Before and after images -
====
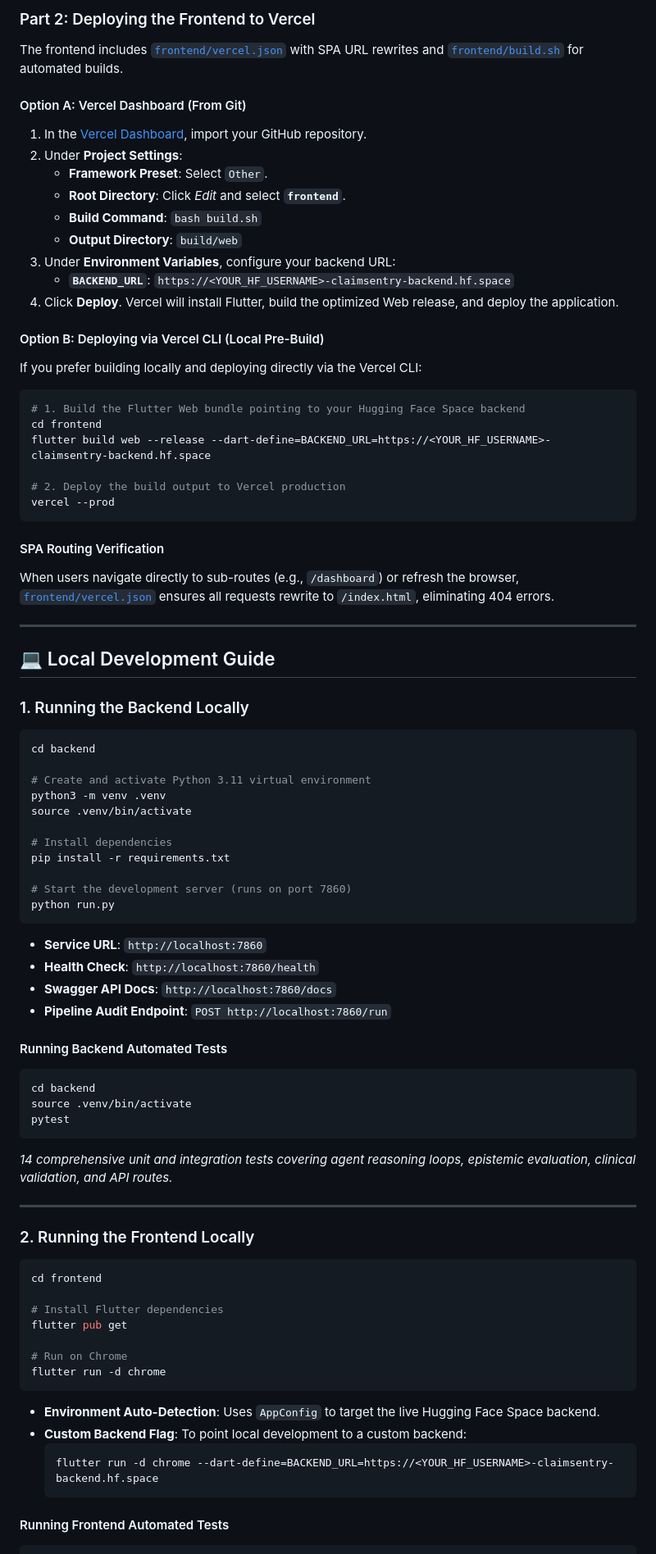
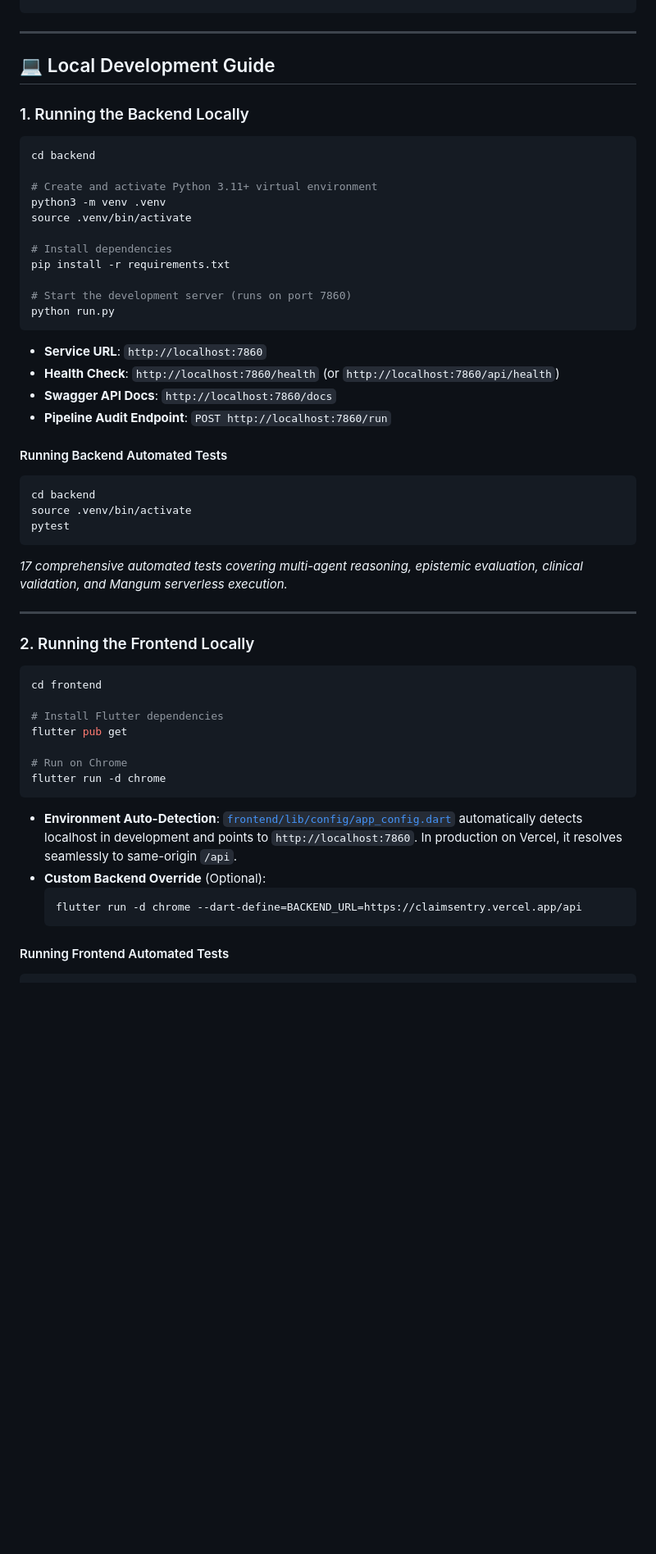
Before and after one commit to Khalidali-dev/ClaimSentry, a Markdown page: README.md, the part around one of its changes. Shown at 82% size. GitHub-like rendering; blank space fills up the shorter version.

````diff
--- a/README.md
+++ b/README.md
@@ -125,32 +113,3 @@ The backend is packaged with a dedicated [`backend/Dockerfile`](file:///backend/
-### Part 2: Deploying the Frontend to Vercel
-
-The frontend includes [`frontend/vercel.json`](file:///frontend/vercel.json) with SPA URL rewrites and [`frontend/build.sh`](file:///frontend/build.sh) for automated builds.
-
-#### Option A: Vercel Dashboard (From Git)
-1. In the [Vercel Dashboard](https://vercel.com/new), import your GitHub repository.
-2. Under **Project Settings**:
-   * **Framework Preset**: Select `Other`.
-   * **Root Directory**: Click *Edit* and select **`frontend`**.
-   * **Build Command**: `bash build.sh`
-   * **Output Directory**: `build/web`
-3. Under **Environment Variables**, configure your backend URL:
-   * **`BACKEND_URL`**: `https://<YOUR_HF_USERNAME>-claimsentry-backend.hf.space`
-4. Click **Deploy**. Vercel will install Flutter, build the optimized Web release, and deploy the application.
-
-#### Option B: Deploying via Vercel CLI (Local Pre-Build)
-If you prefer building locally and deploying directly via the Vercel CLI:
-
-```bash
-# 1. Build the Flutter Web bundle pointing to your Hugging Face Space backend
-cd frontend
-flutter build web --release --dart-define=BACKEND_URL=https://<YOUR_HF_USERNAME>-claimsentry-backend.hf.space
-
-# 2. Deploy the build output to Vercel production
-vercel --prod
-```
-
-#### SPA Routing Verification
-When users navigate directly to sub-routes (e.g., `/dashboard`) or refresh the browser, [`frontend/vercel.json`](file:///frontend/vercel.json) ensures all requests rewrite to `/index.html`, eliminating 404 errors.
 
 ---
 
@@ -161,7 +120,7 @@ When users navigate directly to sub-routes (e.g., `/dashboard`) or refresh the b
 ```bash
 cd backend
 
-# Create and activate Python 3.11 virtual environment
+# Create and activate Python 3.11+ virtual environment
 python3 -m venv .venv
 source .venv/bin/activate
 
@@ -173,7 +132,7 @@ python run.py
 ```
 
 * **Service URL**: `http://localhost:7860`
-* **Health Check**: `http://localhost:7860/health`
+* **Health Check**: `http://localhost:7860/health` (or `http://localhost:7860/api/health`)
 * **Swagger API Docs**: `http://localhost:7860/docs`
 * **Pipeline Audit Endpoint**: `POST http://localhost:7860/run`
 
@@ -183,7 +142,7 @@ cd backend
 source .venv/bin/activate
 pytest
 ```
-*14 comprehensive unit and integration tests covering agent reasoning loops, epistemic evaluation, clinical validation, and API routes.*
+*17 comprehensive automated tests covering multi-agent reasoning, epistemic evaluation, clinical validation, and Mangum serverless execution.*
 
 ---
 
@@ -199,10 +158,10 @@ flutter pub get
 flutter run -d chrome
 ```
 
-* **Environment Auto-Detection**: Uses `AppConfig` to target the live Hugging Face Space backend.
-* **Custom Backend Flag**: To point local development to a custom backend:
+* **Environment Auto-Detection**: [`frontend/lib/config/app_config.dart`](file:///frontend/lib/config/app_config.dart) automatically detects localhost in development and points to `http://localhost:7860`. In production on Vercel, it resolves seamlessly to same-origin `/api`.
+* **Custom Backend Override** (Optional):
   ```bash
-  flutter run -d chrome --dart-define=BACKEND_URL=https://<YOUR_HF_USERNAME>-claimsentry-backend.hf.space
+  flutter run -d chrome --dart-define=BACKEND_URL=https://claimsentry.vercel.app/api
   ```
 
 #### Running Frontend Automated Tests
````
Also changed, not shown: other parts of README.md (+75 -103 lines).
====
TASK - When you copy the records above, keep every word exact and drop the pictures.

SOLUTION FOR THIS EXERCISE -
Before and after one commit to Khalidali-dev/ClaimSentry, a Markdown page: README.md, the part around one of its changes. Shown at 82% size. GitHub-like rendering; blank space fills up the shorter version.

````diff
--- a/README.md
+++ b/README.md
@@ -125,32 +113,3 @@ The backend is packaged with a dedicated [`backend/Dockerfile`](file:///backend/
-### Part 2: Deploying the Frontend to Vercel
-
-The frontend includes [`frontend/vercel.json`](file:///frontend/vercel.json) with SPA URL rewrites and [`frontend/build.sh`](file:///frontend/build.sh) for automated builds.
-
-#### Option A: Vercel Dashboard (From Git)
-1. In the [Vercel Dashboard](https://vercel.com/new), import your GitHub repository.
-2. Under **Project Settings**:
-   * **Framework Preset**: Select `Other`.
-   * **Root Directory**: Click *Edit* and select **`frontend`**.
-   * **Build Command**: `bash build.sh`
-   * **Output Directory**: `build/web`
-3. Under **Environment Variables**, configure your backend URL:
-   * **`BACKEND_URL`**: `https://<YOUR_HF_USERNAME>-claimsentry-backend.hf.space`
-4. Click **Deploy**. Vercel will install Flutter, build the optimized Web release, and deploy the application.
-
-#### Option B: Deploying via Vercel CLI (Local Pre-Build)
-If you prefer building locally and deploying directly via the Vercel CLI:
-
-```bash
-# 1. Build the Flutter Web bundle pointing to your Hugging Face Space backend
-cd frontend
-flutter build web --release --dart-define=BACKEND_URL=https://<YOUR_HF_USERNAME>-claimsentry-backend.hf.space
-
-# 2. Deploy the build output to Vercel production
-vercel --prod
-```
-
-#### SPA Routing Verification
-When users navigate directly to sub-routes (e.g., `/dashboard`) or refresh the browser, [`frontend/vercel.json`](file:///frontend/vercel.json) ensures all requests rewrite to `/index.html`, eliminating 404 errors.
 
 ---
 
@@ -161,7 +120,7 @@ When users navigate directly to sub-routes (e.g., `/dashboard`) or refresh the b
 ```bash
 cd backend
 
-# Create and activate Python 3.11 virtual environment
+# Create and activate Python 3.11+ virtual environment
 python3 -m venv .venv
 source .venv/bin/activate
 
@@ -173,7 +132,7 @@ python run.py
 ```
 
 * **Service URL**: `http://localhost:7860`
-* **Health Check**: `http://localhost:7860/health`
+* **Health Check**: `http://localhost:7860/health` (or `http://localhost:7860/api/health`)
 * **Swagger API Docs**: `http://localhost:7860/docs`
 * **Pipeline Audit Endpoint**: `POST http://localhost:7860/run`
 
@@ -183,7 +142,7 @@ cd backend
 source .venv/bin/activate
 pytest
 ```
-*14 comprehensive unit and integration tests covering agent reasoning loops, epistemic evaluation, clinical validation, and API routes.*
+*17 comprehensive automated tests covering multi-agent reasoning, epistemic evaluation, clinical validation, and Mangum serverless execution.*
 
 ---
 
@@ -199,10 +158,10 @@ flutter pub get
 flutter run -d chrome
 ```
 
-* **Environment Auto-Detection**: Uses `AppConfig` to target the live Hugging Face Space backend.
-* **Custom Backend Flag**: To point local development to a custom backend:
+* **Environment Auto-Detection**: [`frontend/lib/config/app_config.dart`](file:///frontend/lib/config/app_config.dart) automatically detects localhost in development and points to `http://localhost:7860`. In production on Vercel, it resolves seamlessly to same-origin `/api`.
+* **Custom Backend Override** (Optional):
   ```bash
-  flutter run -d chrome --dart-define=BACKEND_URL=https://<YOUR_HF_USERNAME>-claimsentry-backend.hf.space
+  flutter run -d chrome --dart-define=BACKEND_URL=https://claimsentry.vercel.app/api
   ```
 
 #### Running Frontend Automated Tests
````
Also changed, not shown: other parts of README.md (+75 -103 lines).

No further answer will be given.